Catfish, at least the hull shape presented, is based on the Alligator, a 42' LOA paddle wheeler described in 1911 in The Rudder ( http://books.google.com/books?id=3Ko6AAAAMAAJ&printsec=frontcover&source=gbs_ge_summary_r&cad=0#v=onepage&q&f=false ).
Like Alligator, Catfish is just a large flat bottom boat with some fuss to keep it from sinking into the muck should it dry out in muck. Engine placement would be similar to Alligator and a chain or belt drive would be employed.
With a beam of 7', 7'3" over the rub rails, it would have a LBR a hair shy of 3:1. Draft would be essentially 7". Overall length is 25'11". Displacement is just over 2,800 LBS. Per DelftShip's drag estimates it would require just under 4 HP to push the boat to 6.3 knots.
Larger versions should trend towards a 4:1 LBR and, naturally, somewhat greater draft to permit better accommodations (Alligator from The Rudder would have 9" draft).
Though not intended for rough water, the flare forward and rub rail should help keep the boat dry if a powerboat sped by much too close and much too fast.
It may be useful to have an off-center centerboard to help keep it getting blown about too much by the wind.
No attempt has been made to represent the light weight cabin structure that would be used. Likewise, only the outer diameter of the wheel and the inner clearance needed for whatever wheelhouse used is shown. Ditto for whatever rudders/monkey rudders would be mounted.
The oblong shape of the wheelhouse clearance outline is due to the desire to be able to raise or lower the wheel by up to 4".
Raise: to better facilitate launching from or recover to a trailer ... there's no buoyancy back there being something of the thought.
Lower (and raise a little too, I suppose): because it would be a real annoyance if the best operating depth of the wheel were something different than what it just happened to be if built at a fixed height.

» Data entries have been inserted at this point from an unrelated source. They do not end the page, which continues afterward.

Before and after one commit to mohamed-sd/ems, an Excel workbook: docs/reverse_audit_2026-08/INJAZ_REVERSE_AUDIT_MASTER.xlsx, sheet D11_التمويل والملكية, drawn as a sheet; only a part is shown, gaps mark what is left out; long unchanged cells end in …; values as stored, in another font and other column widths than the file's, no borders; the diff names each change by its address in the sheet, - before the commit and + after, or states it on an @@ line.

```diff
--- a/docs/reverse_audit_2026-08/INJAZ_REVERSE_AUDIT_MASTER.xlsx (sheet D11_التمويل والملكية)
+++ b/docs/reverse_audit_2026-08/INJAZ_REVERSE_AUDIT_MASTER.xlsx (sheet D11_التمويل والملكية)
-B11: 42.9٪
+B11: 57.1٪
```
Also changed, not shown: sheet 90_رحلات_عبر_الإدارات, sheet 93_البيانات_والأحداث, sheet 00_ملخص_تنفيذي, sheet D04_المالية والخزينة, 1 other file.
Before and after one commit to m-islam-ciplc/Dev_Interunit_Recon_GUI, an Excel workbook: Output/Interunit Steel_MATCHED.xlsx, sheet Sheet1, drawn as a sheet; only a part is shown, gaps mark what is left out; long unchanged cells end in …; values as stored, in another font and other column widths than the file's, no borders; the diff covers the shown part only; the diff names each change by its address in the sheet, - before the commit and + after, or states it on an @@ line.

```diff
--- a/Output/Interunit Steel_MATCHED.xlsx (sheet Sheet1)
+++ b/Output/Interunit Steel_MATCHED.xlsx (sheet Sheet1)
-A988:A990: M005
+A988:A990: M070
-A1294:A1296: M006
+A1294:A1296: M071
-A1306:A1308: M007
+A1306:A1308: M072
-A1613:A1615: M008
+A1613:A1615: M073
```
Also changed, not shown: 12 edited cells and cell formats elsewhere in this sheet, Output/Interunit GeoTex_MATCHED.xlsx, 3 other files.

Also, from what I've read, by lowering the wheel you can trade off efficiency for Bollard Pull, which may help in fighting a current someday.